Looking at the data, count the lines where the word "checked" occurs and answer with only the number.
● ● ● ● ● ● ●
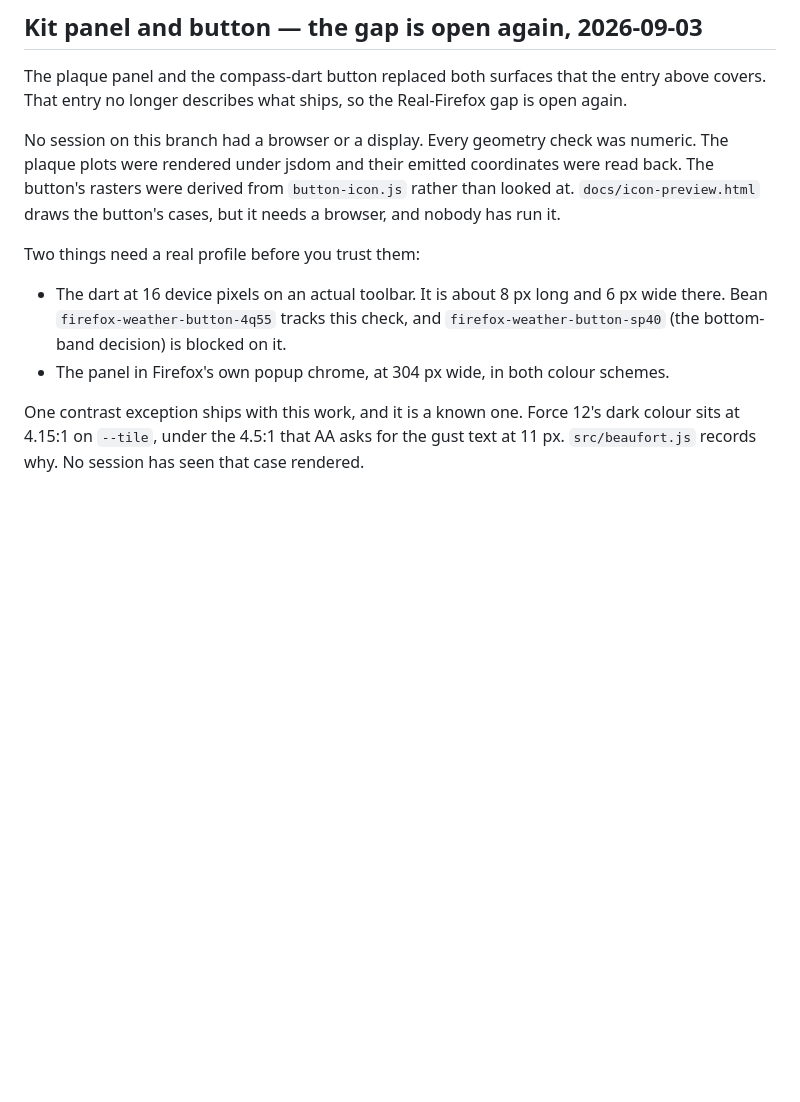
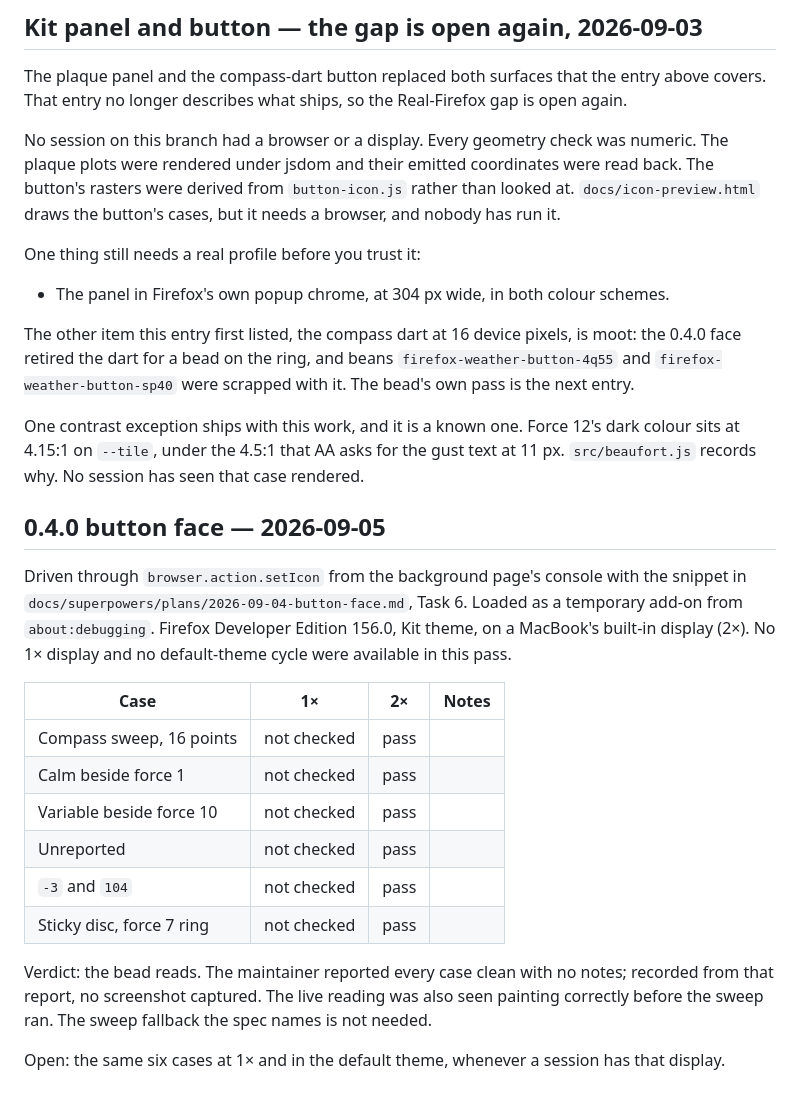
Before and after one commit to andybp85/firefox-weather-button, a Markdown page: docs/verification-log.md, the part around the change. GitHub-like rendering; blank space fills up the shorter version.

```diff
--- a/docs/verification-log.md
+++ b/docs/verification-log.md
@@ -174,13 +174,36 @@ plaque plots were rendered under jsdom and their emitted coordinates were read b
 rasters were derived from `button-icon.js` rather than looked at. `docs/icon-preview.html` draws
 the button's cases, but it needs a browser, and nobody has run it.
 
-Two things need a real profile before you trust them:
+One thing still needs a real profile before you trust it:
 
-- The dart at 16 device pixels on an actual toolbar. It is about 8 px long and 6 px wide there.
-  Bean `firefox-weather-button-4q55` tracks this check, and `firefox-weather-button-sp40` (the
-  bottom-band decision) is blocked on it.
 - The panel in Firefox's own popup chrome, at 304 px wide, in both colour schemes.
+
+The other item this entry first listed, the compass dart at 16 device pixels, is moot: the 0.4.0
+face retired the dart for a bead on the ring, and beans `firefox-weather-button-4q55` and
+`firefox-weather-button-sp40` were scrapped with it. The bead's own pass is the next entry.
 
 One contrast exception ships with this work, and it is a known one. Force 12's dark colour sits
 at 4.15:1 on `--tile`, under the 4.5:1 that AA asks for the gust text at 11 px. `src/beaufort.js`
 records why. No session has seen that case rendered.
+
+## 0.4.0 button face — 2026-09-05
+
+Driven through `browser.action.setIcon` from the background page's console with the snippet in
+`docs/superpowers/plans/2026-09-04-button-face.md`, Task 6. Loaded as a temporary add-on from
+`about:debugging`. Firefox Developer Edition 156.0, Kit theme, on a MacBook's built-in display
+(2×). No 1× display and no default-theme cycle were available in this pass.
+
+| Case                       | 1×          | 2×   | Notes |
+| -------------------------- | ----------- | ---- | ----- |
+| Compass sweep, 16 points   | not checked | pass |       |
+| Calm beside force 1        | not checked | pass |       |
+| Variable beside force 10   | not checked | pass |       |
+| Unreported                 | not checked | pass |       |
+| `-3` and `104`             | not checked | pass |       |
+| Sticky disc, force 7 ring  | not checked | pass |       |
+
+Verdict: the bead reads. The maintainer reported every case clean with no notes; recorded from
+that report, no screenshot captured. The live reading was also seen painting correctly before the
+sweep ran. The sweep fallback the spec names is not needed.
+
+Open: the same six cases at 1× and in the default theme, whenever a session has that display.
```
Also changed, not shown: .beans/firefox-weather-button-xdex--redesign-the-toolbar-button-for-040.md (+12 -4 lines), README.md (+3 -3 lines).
● ● ● ● ● ● ●
• _Task solution_: 6